[Difference listings]
______

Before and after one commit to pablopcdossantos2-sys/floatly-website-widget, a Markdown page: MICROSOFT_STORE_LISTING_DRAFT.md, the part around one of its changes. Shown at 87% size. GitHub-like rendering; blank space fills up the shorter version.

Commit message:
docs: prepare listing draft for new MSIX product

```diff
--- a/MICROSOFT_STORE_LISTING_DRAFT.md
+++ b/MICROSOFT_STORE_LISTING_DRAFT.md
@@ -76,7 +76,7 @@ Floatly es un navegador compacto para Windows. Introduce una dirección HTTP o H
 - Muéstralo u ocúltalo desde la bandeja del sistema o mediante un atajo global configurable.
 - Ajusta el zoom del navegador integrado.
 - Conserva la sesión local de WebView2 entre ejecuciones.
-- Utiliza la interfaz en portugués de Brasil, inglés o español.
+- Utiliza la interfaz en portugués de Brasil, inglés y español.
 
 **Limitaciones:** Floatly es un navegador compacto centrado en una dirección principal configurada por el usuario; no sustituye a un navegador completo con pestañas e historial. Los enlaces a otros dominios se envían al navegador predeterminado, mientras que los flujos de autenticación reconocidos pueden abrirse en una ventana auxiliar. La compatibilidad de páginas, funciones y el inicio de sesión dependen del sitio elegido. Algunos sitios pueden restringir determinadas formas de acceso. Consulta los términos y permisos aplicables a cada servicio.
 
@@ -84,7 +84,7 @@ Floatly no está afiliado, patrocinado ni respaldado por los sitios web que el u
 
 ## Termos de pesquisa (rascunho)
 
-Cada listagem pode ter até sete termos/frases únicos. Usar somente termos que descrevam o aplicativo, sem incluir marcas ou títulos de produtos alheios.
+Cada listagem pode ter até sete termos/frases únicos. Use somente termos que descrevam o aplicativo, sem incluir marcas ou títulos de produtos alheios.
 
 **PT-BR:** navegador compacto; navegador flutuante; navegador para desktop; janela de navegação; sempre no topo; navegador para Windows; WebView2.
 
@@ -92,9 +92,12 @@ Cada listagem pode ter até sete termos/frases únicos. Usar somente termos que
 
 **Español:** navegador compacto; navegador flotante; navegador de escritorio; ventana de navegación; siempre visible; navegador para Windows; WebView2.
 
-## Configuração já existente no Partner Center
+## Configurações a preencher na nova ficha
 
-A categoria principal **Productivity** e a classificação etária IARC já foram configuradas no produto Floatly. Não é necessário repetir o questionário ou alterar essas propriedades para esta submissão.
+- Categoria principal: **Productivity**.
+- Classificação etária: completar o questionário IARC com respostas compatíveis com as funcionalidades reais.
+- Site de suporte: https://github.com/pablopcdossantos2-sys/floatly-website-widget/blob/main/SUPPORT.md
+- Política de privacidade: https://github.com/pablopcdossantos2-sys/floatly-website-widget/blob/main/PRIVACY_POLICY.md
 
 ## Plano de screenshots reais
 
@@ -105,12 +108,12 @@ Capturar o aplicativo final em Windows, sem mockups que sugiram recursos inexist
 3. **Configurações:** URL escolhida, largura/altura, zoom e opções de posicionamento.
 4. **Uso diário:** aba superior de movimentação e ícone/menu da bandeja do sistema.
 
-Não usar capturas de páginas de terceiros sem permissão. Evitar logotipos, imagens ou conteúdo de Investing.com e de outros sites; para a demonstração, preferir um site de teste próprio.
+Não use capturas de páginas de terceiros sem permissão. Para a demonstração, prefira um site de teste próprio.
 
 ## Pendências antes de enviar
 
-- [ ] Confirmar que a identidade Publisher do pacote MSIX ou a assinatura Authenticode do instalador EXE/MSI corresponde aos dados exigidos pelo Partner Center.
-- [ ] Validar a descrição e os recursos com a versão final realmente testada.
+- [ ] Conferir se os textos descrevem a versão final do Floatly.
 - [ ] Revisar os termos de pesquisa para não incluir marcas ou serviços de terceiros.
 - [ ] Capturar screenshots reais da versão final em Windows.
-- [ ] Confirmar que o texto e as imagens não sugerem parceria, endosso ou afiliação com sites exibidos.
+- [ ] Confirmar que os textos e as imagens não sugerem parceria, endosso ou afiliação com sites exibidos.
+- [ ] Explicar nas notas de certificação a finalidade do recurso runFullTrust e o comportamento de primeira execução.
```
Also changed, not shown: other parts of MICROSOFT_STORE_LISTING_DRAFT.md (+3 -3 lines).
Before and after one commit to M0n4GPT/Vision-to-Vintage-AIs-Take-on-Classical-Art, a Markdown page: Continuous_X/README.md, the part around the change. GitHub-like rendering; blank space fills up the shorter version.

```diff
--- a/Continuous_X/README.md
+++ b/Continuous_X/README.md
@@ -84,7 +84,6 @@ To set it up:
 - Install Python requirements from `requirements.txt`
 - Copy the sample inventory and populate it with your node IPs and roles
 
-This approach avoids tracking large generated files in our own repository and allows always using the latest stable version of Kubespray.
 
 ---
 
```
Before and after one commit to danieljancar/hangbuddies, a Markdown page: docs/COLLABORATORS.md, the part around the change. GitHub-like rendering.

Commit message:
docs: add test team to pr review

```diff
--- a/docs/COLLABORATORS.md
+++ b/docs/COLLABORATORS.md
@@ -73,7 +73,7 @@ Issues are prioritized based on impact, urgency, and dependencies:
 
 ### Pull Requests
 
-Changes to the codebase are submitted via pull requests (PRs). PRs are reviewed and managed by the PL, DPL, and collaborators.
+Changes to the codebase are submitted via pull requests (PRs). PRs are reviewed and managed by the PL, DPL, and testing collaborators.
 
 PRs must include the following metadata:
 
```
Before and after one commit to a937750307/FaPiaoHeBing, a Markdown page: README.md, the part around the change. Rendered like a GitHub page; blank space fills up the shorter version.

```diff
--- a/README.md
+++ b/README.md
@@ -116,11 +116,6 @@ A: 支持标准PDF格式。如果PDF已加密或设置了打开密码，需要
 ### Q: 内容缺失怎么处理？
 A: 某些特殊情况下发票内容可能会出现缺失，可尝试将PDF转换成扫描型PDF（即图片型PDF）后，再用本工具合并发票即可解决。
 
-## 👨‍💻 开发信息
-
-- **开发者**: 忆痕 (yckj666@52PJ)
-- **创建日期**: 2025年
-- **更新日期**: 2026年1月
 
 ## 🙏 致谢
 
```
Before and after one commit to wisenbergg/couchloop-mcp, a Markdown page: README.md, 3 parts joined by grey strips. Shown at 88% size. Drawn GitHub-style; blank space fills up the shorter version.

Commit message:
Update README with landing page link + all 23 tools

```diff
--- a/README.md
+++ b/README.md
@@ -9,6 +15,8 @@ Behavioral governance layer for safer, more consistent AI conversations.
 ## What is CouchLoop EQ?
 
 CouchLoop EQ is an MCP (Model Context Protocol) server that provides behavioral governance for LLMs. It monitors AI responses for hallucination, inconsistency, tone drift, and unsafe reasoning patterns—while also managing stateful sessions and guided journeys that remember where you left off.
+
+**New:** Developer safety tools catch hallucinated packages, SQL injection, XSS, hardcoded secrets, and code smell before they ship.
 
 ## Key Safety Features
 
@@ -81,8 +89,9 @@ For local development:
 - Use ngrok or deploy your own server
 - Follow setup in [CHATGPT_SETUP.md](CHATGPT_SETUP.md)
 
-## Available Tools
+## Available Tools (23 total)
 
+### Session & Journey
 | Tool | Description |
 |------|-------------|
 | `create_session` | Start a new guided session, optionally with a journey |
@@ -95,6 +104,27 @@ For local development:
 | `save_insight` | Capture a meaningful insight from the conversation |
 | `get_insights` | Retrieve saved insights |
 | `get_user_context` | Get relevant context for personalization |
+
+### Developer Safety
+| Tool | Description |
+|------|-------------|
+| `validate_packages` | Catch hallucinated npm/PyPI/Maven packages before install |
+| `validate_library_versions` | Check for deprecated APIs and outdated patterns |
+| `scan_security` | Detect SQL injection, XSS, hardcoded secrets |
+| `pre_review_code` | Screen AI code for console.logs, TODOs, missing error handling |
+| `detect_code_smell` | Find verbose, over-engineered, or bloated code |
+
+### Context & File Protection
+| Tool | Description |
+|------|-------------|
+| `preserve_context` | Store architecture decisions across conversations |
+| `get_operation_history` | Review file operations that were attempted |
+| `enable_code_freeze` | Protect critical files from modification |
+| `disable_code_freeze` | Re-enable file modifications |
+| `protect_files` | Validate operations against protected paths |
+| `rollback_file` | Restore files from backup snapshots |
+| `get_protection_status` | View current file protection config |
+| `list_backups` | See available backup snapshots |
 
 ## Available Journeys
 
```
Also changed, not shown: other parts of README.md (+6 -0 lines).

______

Using the records above, pull out each line where the word "Windows" occurs.

ANSWER AREA:
@@ -76,7 +76,7 @@ Floatly es un navegador compacto para Windows. Introduce una dirección HTTP o H
 **PT-BR:** navegador compacto; navegador flutuante; navegador para desktop; janela de navegação; sempre no topo; navegador para Windows; WebView2.
 **Español:** navegador compacto; navegador flotante; navegador de escritorio; ventana de navegación; siempre visible; navegador para Windows; WebView2.
@@ -105,12 +108,12 @@ Capturar o aplicativo final em Windows, sem mockups que sugiram recursos inexist
 - [ ] Capturar screenshots reais da versão final em Windows.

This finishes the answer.